Entries shown ▸

=======

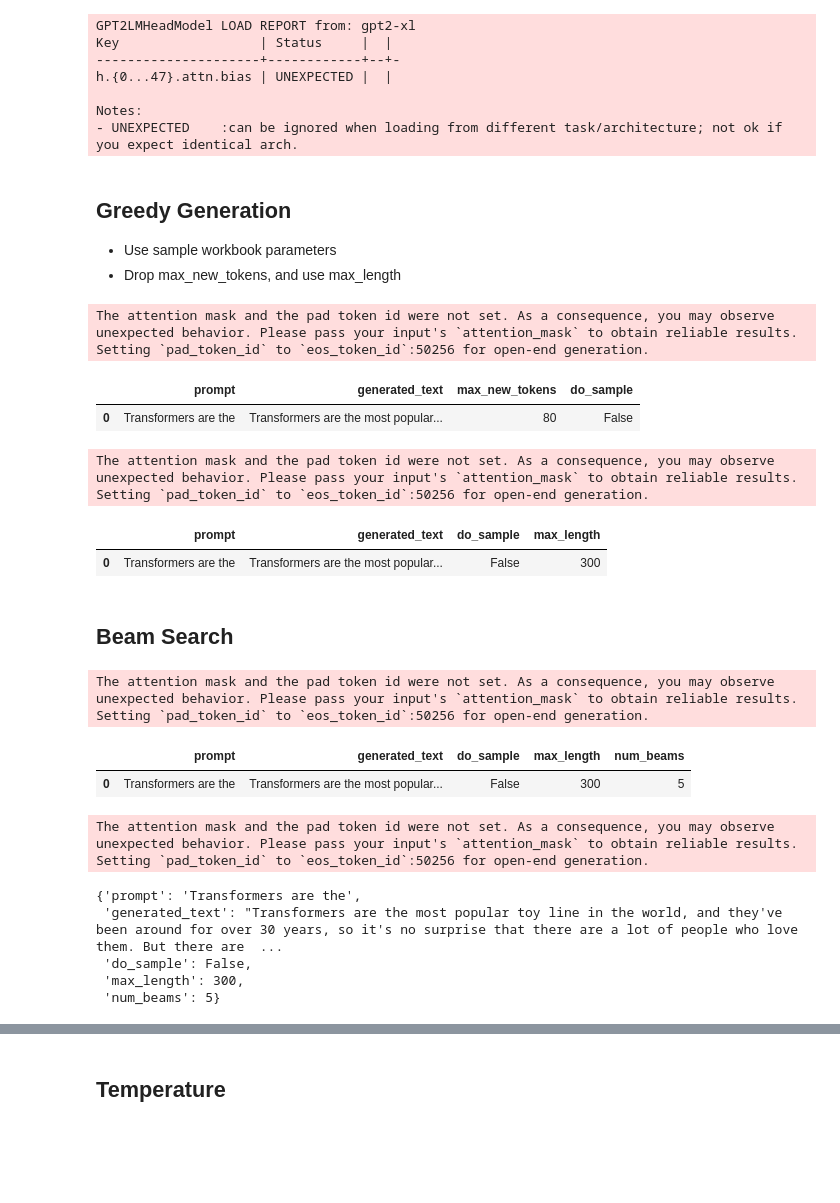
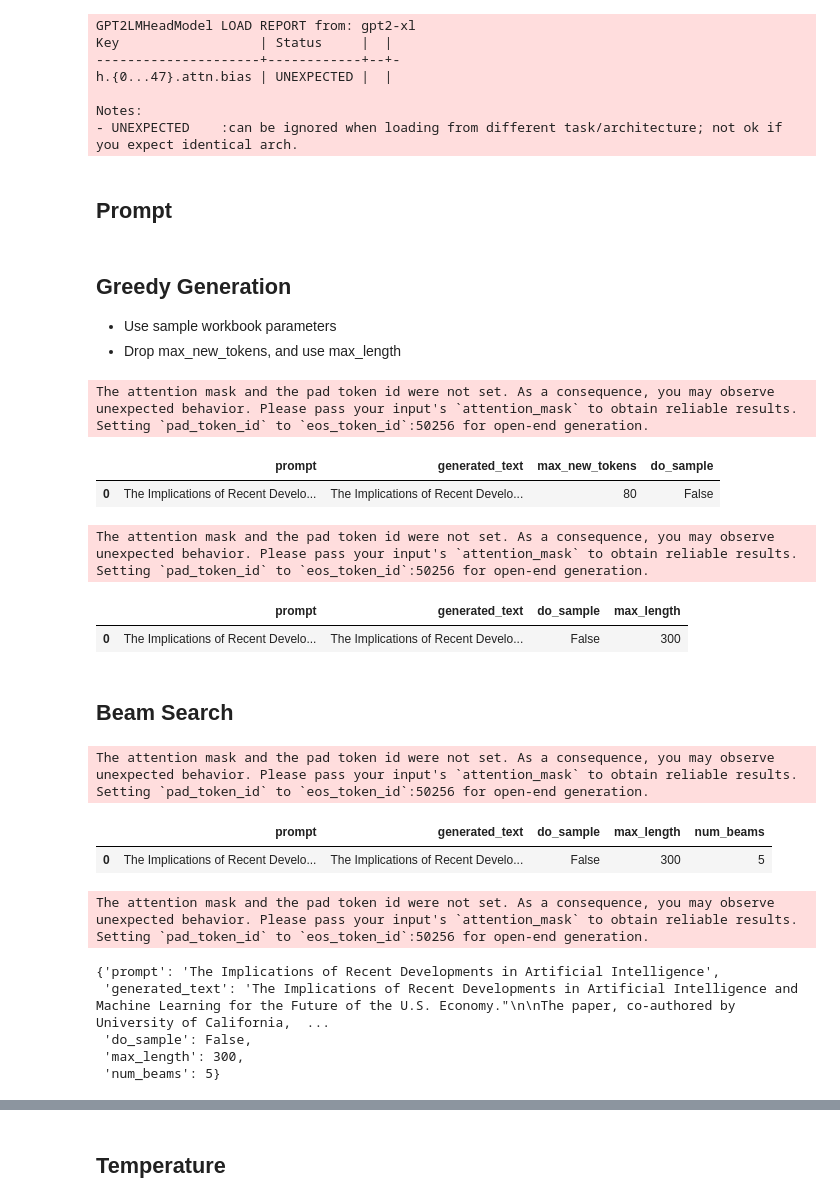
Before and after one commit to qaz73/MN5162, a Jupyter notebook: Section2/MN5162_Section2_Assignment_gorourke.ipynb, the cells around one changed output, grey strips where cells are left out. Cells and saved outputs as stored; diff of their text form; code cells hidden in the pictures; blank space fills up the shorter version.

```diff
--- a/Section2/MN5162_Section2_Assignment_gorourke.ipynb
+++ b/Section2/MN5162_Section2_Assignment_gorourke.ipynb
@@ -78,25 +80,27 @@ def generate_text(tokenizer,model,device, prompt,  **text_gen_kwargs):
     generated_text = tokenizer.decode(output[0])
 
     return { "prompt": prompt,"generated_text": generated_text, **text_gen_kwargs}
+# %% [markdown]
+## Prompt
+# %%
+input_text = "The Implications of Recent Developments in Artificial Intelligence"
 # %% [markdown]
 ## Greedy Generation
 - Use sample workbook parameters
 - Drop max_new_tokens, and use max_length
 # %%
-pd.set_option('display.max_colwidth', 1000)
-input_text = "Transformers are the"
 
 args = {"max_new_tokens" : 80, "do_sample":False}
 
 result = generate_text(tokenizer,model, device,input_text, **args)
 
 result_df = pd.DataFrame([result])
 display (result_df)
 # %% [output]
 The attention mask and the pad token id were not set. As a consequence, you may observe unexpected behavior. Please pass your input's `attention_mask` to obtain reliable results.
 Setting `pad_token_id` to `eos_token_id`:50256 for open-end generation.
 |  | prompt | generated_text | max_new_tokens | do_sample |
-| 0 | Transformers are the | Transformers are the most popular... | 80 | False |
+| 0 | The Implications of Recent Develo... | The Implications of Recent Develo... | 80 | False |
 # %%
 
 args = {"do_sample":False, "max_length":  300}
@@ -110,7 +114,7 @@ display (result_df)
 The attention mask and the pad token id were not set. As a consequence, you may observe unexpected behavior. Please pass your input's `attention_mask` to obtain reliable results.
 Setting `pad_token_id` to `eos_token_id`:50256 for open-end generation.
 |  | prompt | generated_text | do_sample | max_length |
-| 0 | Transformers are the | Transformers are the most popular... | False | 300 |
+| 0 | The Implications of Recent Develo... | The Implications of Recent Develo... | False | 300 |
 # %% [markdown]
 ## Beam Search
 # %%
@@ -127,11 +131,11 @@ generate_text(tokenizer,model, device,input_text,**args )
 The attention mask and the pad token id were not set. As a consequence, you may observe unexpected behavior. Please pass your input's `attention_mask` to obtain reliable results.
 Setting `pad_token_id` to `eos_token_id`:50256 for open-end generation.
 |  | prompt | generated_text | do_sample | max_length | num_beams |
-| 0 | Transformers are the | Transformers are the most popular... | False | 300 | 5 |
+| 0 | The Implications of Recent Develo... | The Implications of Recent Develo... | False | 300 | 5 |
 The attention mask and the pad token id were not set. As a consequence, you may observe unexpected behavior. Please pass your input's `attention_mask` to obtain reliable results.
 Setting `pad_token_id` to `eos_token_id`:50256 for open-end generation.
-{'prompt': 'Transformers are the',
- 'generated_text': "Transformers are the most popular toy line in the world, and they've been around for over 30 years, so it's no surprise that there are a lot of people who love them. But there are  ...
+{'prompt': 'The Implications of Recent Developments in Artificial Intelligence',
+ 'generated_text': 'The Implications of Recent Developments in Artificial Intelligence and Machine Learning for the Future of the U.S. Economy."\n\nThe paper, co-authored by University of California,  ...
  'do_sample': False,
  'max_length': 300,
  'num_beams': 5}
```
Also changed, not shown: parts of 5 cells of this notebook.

=======

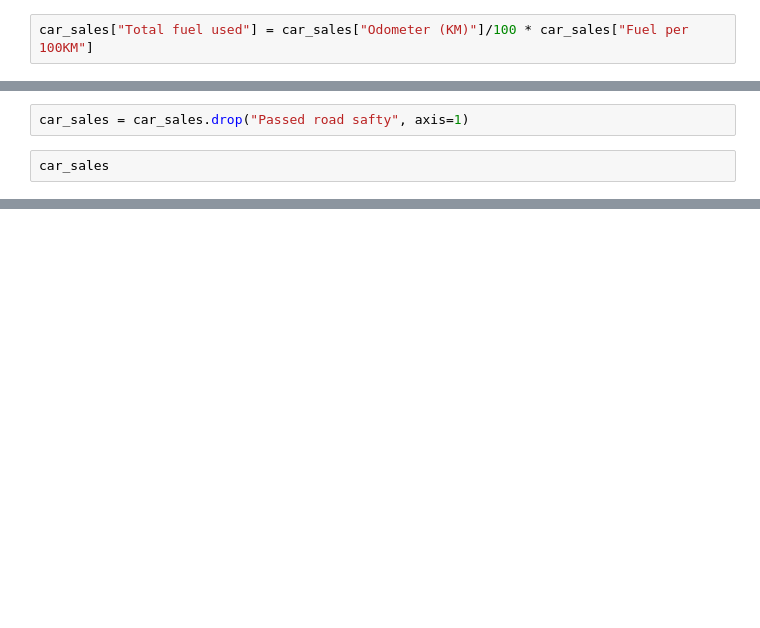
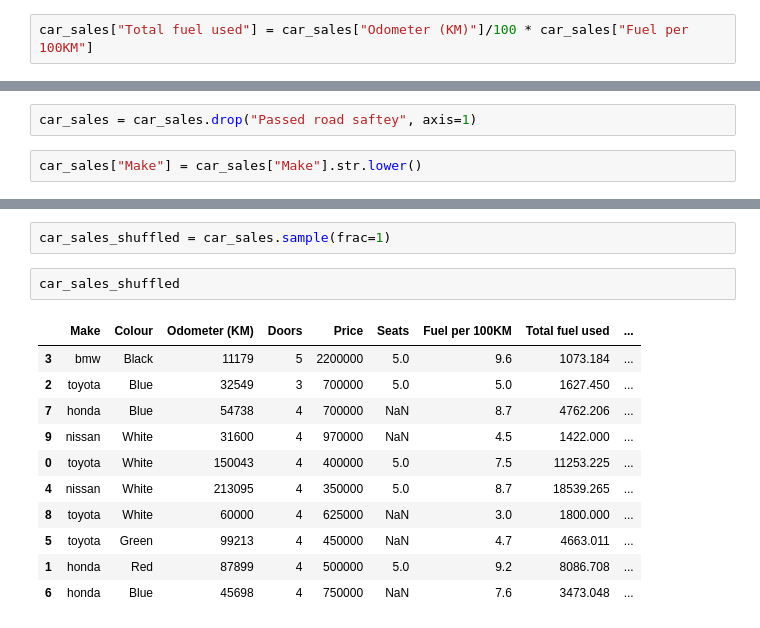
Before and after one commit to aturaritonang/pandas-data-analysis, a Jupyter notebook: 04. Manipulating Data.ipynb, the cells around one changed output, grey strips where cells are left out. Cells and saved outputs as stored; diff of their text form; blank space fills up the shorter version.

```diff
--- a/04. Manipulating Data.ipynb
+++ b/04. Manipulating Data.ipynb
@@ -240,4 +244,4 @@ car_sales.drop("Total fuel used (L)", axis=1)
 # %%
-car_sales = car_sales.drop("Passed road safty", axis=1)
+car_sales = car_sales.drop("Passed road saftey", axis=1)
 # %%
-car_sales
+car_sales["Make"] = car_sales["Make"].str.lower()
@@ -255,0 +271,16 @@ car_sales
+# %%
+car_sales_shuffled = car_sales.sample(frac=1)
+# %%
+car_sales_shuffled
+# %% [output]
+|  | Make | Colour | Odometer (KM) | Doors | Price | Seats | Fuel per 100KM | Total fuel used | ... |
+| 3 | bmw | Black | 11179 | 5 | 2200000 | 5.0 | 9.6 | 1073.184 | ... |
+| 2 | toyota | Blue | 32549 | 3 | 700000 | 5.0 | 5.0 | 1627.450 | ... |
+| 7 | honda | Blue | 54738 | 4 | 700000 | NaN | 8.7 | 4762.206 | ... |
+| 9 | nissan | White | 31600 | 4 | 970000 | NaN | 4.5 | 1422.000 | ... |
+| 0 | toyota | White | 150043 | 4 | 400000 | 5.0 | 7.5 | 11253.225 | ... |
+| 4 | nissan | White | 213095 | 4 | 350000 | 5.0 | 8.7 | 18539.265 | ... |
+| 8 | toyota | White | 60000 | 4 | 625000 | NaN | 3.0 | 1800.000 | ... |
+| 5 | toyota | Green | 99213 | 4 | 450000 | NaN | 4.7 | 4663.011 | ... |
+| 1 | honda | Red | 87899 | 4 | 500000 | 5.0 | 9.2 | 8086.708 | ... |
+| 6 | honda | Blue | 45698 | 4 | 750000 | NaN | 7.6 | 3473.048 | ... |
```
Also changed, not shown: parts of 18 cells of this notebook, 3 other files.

=======

Scan the lines above for the word "Manipulating". Return each one that has it.

Answer space ▸
Before and after one commit to aturaritonang/pandas-data-analysis, a Jupyter notebook: 04. Manipulating Data.ipynb, the cells around one changed output, grey strips where cells are left out. Cells and saved outputs as stored; diff of their text form; blank space fills up the shorter version.
--- a/04. Manipulating Data.ipynb
+++ b/04. Manipulating Data.ipynb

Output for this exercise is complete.